As a hiring manager, interviewer, and applicant, I have sat on both sides of the table. The interview is perhaps the most stressful point of the application process for an applicant. So take a deep breath, relax; you got this; now ace this job interview!
You saw a fascinating job, and you applied. The description sounded great, so you sent them your resume and cover letter. The first step of applying for a job is to apply; eventually, you will end up on the other side of an interview.
How To Ace A Job Interview
You reviewed the job description and took a quick look at their website. But don’t stop there; take e deeper dive into the company before you sit down for the interview. What do they do? How long have they been in business? What position are you applying for, and is more detailed information available online?
As a hiring manager, one of the critical questions I instructed my panel to ask is, “what do you know about our company?” You can tell a lot about a candidate by how much they research the company where they are seeking employment. The blank stare they give the panel after the question tells the interviewers a lot.
Know More Than Just The Job Description
Shaylene Keiner, President of HeadHunters NW, a talent recruiter for Fortune 500 companies, gave solid advice for applicants. Shaylene said, “Preparing for your job interview is more critical today than ever. Your interviewer expects you will have done your homework. Utilize every resource at your disposal, including the internet, social media, blogs, podcasts, and searchable public records for companies and individuals.
When preparing our candidates to interview with our clients, we expect them to be ready with key points relating to the position, project details that reinforce their capabilities, and actual numbers and growth percentages they have achieved. True accomplishments are what set candidates apart. It is more than a simple regurgitation of the job description.”
Before you even head to the interview, it would be great to understand what you are getting yourself into.
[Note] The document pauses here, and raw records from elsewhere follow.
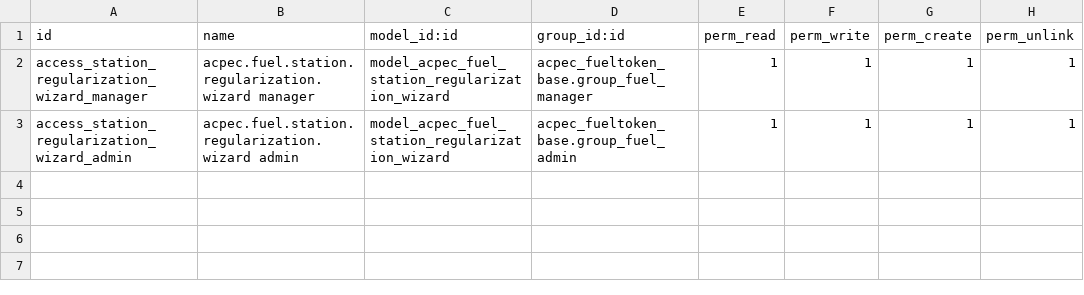
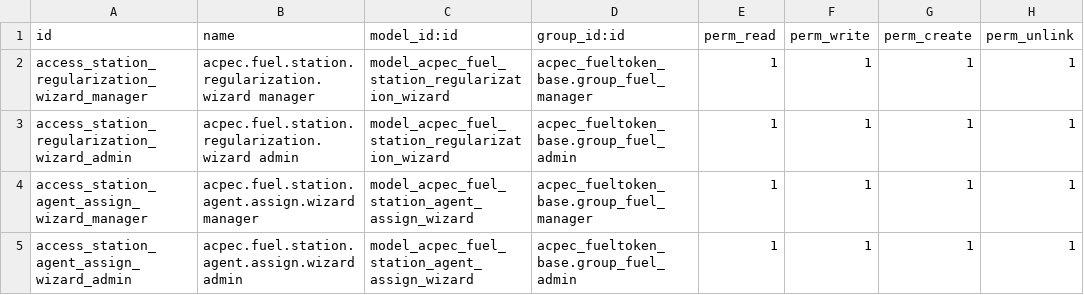
Before and after one commit to abdahmedsalem/LP-E-Tickets, a CSV file: FuelToken_Backend/addons/acpec_fueltoken_backoffice_ui/security/ir.model.access.csv, drawn as a sheet.

Commit message:
patch43M4 add station agent assignment wizard

```diff
--- a/FuelToken_Backend/addons/acpec_fueltoken_backoffice_ui/security/ir.model.access.csv
+++ b/FuelToken_Backend/addons/acpec_fueltoken_backoffice_ui/security/ir.model.access.csv
@@ -3 +3,3 @@ access_station_regularization_wizard_manager,acpec.fuel.station.regularization.w
 access_station_regularization_wizard_admin,acpec.fuel.station.regularization.wizard admin,model_acpec_fuel_station_regularization_wizard,acpec_fueltoken_base.group_fuel_admin,1,1,1,1
+access_station_agent_assign_wizard_manager,acpec.fuel.station.agent.assign.wizard manager,model_acpec_fuel_station_agent_assign_wizard,acpec_fueltoken_base.group_fuel_manager,1,1,1,1
+access_station_agent_assign_wizard_admin,acpec.fuel.station.agent.assign.wizard admin,model_acpec_fuel_station_agent_assign_wizard,acpec_fueltoken_base.group_fuel_admin,1,1,1,1
```
Also changed, not shown: 8 other files.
Shaylene gave some more solid advice on jumping into any career. Shaylene said, “If you are interested in changing careers and moving into a different industry, volunteering is an excellent way to ensure the new industry is for you. This way, you see things from a different perspective and know if the change is what you truly want.”
The Interview Process
First impressions count. Get some sleep the night before, hydrate, eat something, and be ready to go. A couple of simple suggestions, you are going to a job interview with people you may work with, so dress appropriately and arrive on time. This is also relevant if the interview is virtual; ensure you are presentable and logged in beforehand, including dealing with any potential login issues.
The hiring officials are there for one job: to pick the right candidate, and this is your time to show them you are the one they should pick.
I don’t know about you, but most people struggle to discuss how “great” and talented they are. There is a balance between being pompous and being confident about your experiences. The goal is to ensure you let your experience shine through, don’t hold back, and be confident.
Using The STAR Technique
There are methods you can use to shine a light on your accomplishments without sounding arrogant. One method is the STAR technique detailed below.
One of the most common interview techniques hiring officials use is the behavioral-based interview. This interview revolves around asking you questions about how you handled certain situations. But don’t worry; there is an easy-to-use technique to respond to each of these questions called the STAR technique.
The STAR technique for responding to behavior-based questions has been around for decades and is still used today. STAR is an acronym for Situation, Task, Action, and Result.
In a behavior-based interview, the questions will revolve around how you handled a situation. An example of this type of question is, “How did you handle s stressful situation at work?” You can use the STAR technique to answer this using a situation you found yourself in at a previous job.
Acing The Interview Process
Situation. This is the “no sh*t, there I was” part of the technique. In the “Situation” portion of STAR, you will describe a situation that you handled. For instance, a supervisor in your last job assigned you a big project at the last moment, and you had to complete it in 24 hours with no help. That is the situation.
Task. The task is the responsibility you have in this situation. In this scenario, the task is to have a project done in 24 hours without help. You are responsible for completing the project; it has been “tasked” to you.
Action. You took action. You took steps to complete the task. What did you do? How did you do them? In the action phase, you will explain how you handled the problem in detail.
Result. The result is the outcome of the assignment. In this case, did the problem get handled, on time, with no help?
Hint: It will help to have a positive result when providing a STAR example of how you handled a situation. This is your time to shine and show you can handle tasks with a positive outcome.
After The Questions
Many times the interview panel will ask you if you have any questions for them. This is your time to get a peak behind the curtain of the job you are seeking and get an idea of the company culture.
You reviewed the company before interviewing; was there anything you wanted to ask about that stood out? Ask away; it is your time.
Now the interview is over, and the waiting game begins. While you wait, ask yourself if you should send a follow-up email to the interviewer(s). There are two camps; one says to send one and thank them. The other camp says there is no need to. It is your call. It would help if you also noted how you did; one thing is for sure; this may not be your last interview for a job. So note what you did well and what you need to improve.